Available records Block Start
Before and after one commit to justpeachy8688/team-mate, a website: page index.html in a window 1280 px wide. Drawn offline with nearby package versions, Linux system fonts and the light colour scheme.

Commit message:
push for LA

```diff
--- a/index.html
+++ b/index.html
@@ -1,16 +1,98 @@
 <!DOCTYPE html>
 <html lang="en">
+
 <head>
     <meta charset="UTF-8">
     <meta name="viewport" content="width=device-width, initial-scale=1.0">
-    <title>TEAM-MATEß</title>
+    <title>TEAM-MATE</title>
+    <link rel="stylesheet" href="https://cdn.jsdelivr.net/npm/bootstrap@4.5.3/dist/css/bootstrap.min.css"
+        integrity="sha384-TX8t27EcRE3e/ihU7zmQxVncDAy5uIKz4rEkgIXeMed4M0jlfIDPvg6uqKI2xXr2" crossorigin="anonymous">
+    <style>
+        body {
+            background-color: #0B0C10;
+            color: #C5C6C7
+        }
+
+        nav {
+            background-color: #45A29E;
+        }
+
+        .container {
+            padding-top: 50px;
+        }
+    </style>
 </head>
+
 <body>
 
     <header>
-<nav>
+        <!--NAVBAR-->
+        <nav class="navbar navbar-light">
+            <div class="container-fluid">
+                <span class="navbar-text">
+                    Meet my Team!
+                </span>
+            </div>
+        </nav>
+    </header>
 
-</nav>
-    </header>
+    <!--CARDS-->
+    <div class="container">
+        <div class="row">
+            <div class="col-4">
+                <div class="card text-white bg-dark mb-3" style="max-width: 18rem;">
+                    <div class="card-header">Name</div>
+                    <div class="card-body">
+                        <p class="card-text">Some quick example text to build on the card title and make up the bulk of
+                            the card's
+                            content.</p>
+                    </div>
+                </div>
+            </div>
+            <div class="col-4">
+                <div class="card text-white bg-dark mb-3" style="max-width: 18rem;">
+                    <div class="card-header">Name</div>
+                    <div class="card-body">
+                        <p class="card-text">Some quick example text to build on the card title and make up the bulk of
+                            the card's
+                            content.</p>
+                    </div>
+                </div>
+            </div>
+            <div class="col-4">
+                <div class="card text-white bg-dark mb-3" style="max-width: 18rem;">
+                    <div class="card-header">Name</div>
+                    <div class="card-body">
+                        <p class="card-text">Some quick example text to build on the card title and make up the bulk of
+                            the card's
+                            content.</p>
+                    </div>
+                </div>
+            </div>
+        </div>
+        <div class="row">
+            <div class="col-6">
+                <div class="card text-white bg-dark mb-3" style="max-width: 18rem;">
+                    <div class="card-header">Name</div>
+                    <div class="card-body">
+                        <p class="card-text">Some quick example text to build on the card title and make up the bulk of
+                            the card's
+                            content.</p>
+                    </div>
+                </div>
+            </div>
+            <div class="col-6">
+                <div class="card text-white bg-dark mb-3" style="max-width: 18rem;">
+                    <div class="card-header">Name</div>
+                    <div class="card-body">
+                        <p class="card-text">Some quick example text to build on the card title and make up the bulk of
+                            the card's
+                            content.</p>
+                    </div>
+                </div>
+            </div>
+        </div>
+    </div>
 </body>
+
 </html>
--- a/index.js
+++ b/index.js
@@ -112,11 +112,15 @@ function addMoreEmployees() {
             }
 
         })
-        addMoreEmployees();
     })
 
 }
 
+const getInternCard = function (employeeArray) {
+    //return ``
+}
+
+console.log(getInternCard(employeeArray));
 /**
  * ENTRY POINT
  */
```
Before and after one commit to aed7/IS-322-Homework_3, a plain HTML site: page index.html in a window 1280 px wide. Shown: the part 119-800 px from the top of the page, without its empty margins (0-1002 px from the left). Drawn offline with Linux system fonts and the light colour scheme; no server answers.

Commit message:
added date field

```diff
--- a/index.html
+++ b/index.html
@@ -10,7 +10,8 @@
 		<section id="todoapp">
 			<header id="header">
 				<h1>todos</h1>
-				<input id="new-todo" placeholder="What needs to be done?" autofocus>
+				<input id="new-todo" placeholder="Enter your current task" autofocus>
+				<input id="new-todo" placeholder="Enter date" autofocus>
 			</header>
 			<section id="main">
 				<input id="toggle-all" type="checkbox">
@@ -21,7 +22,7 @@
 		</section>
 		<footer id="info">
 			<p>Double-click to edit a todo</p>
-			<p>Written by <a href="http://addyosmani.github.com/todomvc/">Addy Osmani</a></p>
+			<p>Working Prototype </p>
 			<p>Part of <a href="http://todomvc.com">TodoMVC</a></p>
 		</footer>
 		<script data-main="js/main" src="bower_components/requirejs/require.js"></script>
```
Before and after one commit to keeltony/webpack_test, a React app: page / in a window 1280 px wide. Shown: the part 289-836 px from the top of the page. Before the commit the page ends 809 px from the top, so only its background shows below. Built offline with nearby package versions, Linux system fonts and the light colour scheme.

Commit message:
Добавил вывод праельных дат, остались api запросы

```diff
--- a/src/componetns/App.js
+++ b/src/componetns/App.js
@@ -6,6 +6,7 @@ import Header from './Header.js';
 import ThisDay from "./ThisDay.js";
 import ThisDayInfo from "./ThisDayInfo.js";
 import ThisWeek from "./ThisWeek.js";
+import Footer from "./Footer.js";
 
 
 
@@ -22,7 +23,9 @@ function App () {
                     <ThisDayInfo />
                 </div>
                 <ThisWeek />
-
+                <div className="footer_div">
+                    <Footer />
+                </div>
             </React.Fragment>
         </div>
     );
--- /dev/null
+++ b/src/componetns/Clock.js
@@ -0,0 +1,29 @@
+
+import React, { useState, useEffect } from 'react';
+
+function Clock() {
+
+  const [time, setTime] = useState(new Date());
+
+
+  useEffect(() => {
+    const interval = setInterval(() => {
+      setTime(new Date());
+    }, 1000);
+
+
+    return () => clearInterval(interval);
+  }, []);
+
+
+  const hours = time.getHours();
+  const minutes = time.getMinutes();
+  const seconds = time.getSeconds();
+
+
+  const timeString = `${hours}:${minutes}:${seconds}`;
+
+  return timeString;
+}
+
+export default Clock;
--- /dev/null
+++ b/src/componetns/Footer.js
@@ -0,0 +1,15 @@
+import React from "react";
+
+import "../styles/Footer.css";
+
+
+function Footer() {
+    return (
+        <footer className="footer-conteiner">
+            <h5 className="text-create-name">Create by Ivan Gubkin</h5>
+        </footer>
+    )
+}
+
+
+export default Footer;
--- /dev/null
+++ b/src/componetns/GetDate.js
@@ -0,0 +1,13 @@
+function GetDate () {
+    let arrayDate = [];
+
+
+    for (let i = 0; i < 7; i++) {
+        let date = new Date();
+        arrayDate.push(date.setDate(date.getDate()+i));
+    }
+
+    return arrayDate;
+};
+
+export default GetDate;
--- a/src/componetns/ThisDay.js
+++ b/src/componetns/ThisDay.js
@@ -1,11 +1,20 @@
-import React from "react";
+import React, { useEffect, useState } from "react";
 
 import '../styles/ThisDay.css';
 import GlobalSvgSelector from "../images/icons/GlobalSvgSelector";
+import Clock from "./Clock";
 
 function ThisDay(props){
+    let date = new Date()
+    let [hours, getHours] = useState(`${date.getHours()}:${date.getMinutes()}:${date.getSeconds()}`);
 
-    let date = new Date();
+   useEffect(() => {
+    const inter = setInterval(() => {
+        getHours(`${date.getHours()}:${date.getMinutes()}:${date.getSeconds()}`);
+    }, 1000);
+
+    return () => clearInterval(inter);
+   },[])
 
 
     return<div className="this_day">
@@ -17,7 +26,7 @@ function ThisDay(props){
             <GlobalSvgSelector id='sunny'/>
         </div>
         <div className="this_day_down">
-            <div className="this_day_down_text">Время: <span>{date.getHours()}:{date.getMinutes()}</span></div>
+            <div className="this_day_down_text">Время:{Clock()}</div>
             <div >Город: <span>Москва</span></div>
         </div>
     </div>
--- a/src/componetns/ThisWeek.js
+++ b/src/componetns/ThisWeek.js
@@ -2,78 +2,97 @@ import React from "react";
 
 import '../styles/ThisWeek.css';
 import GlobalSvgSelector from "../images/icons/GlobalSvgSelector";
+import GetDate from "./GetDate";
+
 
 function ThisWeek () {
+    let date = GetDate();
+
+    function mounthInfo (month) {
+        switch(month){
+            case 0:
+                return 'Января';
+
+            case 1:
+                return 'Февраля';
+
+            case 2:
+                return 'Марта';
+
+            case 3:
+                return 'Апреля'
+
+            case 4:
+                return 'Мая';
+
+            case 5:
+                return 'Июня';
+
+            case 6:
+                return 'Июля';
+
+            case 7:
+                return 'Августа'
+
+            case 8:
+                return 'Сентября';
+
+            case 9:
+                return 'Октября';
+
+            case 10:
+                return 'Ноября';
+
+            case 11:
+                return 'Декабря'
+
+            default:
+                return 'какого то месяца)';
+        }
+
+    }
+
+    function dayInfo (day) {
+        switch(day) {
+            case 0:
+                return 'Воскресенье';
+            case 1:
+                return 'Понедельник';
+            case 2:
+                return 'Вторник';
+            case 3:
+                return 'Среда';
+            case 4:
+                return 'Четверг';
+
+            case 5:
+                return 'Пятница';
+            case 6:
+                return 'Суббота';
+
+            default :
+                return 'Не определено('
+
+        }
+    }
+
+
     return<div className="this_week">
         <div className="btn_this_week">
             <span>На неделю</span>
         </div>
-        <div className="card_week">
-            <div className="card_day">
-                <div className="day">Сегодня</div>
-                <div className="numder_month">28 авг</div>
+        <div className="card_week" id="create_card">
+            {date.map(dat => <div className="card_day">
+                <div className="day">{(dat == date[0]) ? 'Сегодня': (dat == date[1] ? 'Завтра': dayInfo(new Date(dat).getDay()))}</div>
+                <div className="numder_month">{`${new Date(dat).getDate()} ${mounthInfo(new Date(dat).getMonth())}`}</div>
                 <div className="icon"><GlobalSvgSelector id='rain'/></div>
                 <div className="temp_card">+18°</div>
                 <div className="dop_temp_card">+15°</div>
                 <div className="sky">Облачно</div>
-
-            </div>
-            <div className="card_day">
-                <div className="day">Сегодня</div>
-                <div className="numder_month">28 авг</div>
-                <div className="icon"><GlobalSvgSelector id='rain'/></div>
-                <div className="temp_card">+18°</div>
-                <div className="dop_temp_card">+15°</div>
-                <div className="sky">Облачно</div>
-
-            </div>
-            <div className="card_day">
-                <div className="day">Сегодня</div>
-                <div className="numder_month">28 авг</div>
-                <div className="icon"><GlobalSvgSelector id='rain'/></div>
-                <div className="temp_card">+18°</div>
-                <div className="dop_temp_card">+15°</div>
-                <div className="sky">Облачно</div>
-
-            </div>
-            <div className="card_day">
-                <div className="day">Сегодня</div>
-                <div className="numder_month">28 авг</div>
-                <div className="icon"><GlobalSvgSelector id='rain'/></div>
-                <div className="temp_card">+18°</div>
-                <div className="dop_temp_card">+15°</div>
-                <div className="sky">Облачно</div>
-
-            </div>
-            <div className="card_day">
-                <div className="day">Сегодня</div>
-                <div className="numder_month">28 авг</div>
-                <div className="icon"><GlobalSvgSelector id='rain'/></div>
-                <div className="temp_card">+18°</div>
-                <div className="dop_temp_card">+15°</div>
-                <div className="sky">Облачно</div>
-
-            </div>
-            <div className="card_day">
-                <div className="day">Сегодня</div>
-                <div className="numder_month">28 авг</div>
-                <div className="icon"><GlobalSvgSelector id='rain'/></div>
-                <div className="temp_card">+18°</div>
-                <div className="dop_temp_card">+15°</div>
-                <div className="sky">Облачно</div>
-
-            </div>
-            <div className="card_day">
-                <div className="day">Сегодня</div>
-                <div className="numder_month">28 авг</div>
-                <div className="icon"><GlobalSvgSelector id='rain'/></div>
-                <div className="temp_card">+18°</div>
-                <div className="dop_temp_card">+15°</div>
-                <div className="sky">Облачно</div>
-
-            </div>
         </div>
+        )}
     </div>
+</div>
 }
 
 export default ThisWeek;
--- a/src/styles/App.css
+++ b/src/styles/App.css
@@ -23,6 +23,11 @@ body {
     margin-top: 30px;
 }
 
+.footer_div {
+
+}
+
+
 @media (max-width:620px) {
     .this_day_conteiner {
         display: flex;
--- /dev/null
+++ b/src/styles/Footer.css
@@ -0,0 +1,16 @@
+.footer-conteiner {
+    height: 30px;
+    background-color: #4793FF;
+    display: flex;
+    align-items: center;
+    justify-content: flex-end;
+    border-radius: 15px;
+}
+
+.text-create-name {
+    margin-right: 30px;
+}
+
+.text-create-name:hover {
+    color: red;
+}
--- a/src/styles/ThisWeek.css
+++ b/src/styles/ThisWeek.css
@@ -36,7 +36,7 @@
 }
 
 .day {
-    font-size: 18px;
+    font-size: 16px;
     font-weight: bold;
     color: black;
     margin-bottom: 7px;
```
Available records Block End
_Exercise brief_
If a line in the entries includes the word "fonts", copy that line out.

_Solution to the exercise_
Before and after one commit to justpeachy8688/team-mate, a website: page index.html in a window 1280 px wide. Drawn offline with nearby package versions, Linux system fonts and the light colour scheme.
Before and after one commit to aed7/IS-322-Homework_3, a plain HTML site: page index.html in a window 1280 px wide. Shown: the part 119-800 px from the top of the page, without its empty margins (0-1002 px from the left). Drawn offline with Linux system fonts and the light colour scheme; no server answers.
Before and after one commit to keeltony/webpack_test, a React app: page / in a window 1280 px wide. Shown: the part 289-836 px from the top of the page. Before the commit the page ends 809 px from the top, so only its background shows below. Built offline with nearby package versions, Linux system fonts and the light colour scheme.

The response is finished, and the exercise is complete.